Augustine meditatively explored the relationship between the accumulation of images from the past and the ideals available to humans. He saw the past of memory and the future of anticipation as integral parts of present experience, with the past serving as an inner teacher that provides imperfect images of more transcendent goals. This interplay of past and future, object and value, experience and symbol, was nicely captured by Robert S. Dupree: “The shards of the past are both remembrances and foreshadowings of the community that resides in human hope and the spirit, [they are] the sacrament of community.”
3. History is personally formative.
The past plays a formative role in our personal existence whether we recognize it or not. This realization is behind the traditional concerns with personal formation (whether they be Confucian learning or Greek paideia), that is the cultivation of virtues such as wisdom and pietas through exposure to insights and symbols from the past.
Because historic preservation is concerned with the symbolism of history and questions pertaining to basic principles, it would not be far off mark to say that it has a stake in encouraging these virtues.
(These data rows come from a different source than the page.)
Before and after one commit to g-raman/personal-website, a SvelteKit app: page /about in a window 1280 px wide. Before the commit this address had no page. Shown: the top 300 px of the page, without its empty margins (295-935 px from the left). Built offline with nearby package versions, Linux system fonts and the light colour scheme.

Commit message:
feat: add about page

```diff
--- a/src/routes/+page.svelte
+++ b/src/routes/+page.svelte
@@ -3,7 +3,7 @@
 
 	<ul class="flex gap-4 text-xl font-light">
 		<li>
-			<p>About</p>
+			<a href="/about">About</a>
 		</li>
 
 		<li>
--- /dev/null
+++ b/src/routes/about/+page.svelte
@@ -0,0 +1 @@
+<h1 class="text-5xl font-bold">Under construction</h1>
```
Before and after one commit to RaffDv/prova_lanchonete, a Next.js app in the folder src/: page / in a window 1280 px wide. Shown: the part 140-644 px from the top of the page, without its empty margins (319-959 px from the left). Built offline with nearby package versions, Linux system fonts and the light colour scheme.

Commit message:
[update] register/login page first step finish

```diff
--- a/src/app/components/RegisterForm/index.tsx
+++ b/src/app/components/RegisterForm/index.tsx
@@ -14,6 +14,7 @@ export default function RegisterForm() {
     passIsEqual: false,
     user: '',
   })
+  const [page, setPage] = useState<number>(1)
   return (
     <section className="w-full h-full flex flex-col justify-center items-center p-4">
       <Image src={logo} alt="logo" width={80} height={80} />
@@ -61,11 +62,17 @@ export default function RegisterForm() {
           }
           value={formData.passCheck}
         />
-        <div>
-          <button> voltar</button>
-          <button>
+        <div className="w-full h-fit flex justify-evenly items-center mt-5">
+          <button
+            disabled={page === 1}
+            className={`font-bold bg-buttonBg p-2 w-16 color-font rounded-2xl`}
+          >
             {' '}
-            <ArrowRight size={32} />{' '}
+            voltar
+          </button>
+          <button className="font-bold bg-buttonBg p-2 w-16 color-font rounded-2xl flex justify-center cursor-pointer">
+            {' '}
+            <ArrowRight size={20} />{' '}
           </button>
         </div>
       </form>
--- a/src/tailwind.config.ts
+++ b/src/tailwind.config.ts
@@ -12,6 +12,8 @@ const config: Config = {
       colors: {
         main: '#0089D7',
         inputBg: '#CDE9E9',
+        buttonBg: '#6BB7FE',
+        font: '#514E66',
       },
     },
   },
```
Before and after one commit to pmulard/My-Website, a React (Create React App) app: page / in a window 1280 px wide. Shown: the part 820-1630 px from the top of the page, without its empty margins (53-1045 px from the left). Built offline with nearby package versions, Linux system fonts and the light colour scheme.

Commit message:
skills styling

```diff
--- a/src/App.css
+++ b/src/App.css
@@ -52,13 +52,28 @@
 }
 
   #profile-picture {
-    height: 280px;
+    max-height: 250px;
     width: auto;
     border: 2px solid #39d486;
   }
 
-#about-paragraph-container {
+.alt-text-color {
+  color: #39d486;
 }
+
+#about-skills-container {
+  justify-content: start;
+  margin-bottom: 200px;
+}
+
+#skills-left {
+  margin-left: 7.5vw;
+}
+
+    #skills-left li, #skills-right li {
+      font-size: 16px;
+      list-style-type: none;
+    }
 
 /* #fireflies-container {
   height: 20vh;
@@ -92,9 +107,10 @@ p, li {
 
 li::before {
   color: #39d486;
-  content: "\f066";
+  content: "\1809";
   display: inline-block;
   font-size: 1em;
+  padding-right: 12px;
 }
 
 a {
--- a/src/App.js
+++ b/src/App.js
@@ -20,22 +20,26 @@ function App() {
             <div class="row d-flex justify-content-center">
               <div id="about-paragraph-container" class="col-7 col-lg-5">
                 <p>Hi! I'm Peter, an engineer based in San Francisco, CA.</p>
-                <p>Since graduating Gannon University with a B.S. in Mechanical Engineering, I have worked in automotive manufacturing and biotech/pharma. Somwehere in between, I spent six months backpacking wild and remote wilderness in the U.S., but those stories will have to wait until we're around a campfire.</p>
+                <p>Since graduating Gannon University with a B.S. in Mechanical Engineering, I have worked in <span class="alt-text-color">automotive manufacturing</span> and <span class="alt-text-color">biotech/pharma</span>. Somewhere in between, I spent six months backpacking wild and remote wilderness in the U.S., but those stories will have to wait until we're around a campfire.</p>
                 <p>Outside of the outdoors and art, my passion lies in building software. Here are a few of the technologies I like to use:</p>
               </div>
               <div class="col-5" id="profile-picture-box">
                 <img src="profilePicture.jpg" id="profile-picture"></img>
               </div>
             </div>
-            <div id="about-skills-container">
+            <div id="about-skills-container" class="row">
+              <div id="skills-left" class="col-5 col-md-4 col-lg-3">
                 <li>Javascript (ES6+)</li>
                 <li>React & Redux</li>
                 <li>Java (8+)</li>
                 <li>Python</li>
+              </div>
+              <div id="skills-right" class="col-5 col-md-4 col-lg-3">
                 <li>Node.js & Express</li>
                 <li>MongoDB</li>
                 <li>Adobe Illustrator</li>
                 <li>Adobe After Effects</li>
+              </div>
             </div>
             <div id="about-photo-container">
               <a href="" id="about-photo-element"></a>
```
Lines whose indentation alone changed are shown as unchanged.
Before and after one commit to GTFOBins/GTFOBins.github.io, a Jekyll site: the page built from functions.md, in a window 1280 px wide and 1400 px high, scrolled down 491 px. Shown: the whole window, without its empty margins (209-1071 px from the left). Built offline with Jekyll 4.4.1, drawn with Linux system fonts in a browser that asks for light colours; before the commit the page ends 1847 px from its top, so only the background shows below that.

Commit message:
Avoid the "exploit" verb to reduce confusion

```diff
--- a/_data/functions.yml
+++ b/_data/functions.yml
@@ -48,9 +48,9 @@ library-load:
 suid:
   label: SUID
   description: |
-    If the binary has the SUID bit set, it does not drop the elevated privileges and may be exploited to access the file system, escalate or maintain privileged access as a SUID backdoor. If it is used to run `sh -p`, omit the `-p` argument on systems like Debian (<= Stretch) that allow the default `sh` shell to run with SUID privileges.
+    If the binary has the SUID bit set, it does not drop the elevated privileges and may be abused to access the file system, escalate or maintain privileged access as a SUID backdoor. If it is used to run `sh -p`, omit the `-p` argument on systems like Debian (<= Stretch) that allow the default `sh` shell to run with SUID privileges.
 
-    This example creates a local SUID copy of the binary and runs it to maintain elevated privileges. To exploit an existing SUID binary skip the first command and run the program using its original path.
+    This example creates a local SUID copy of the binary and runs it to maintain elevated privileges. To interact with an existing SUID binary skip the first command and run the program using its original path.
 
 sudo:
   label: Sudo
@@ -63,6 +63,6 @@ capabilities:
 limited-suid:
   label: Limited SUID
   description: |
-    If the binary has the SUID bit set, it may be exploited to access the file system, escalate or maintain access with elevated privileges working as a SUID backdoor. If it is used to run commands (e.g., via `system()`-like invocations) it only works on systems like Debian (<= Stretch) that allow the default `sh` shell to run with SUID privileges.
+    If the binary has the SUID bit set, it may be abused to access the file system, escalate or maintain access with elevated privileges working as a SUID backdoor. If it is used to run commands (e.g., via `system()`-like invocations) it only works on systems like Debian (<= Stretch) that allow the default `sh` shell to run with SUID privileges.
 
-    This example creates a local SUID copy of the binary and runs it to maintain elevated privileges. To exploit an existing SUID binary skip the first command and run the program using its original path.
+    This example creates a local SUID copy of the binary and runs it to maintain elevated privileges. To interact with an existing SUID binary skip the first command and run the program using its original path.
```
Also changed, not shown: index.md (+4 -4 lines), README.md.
This would necessarily involve raising horizons of understanding and moral concern, effecting personal transformation through exposure to symbols from the past.
Closely related to wisdom is the virtue of pietas, or piety, which shouldn’t be confused with the way the term is often used today. A spirit of pietas is a respect for nature, other people, and the past, respect growing out of the knowledge that they represent a larger community of being to which we owe our existence and our responsibility. Richard Weaver described pietas as a “lost power or lost capacity for wonder and enchantment.”
Wisdom and pietas are concerned with transcendental values – the True, the Good, and the Beautiful. According to Freeman Tilden in his wise little book, Interpreting Our Heritage, Beauty is the key to understanding the need to preserve, because Beauty is the call of wonder, the call toward something beyond, the guide toward the True and the Good. He wrote that it is “the path along which our quest for understanding must go. Surely we deal with an essence that is beyond our powers of expression. But we can, and we do, feel its reality.”
This sketches out the key concerns of preservation. Beyond simply saving bricks and mortar it is a call to roots, to first principles, to the understanding that there are wholes in which we participate. It is a call to broader horizons of understanding and moral concern. It is the recovery of a direction—however poorly understood–that contrasts with the dominant direction of the modern world toward fragmentation and specialization. It is a call to wonder and wisdom.
Stay tuned tomorrow for the conclusion of this call to First Principles.
Categories: Historic Preservation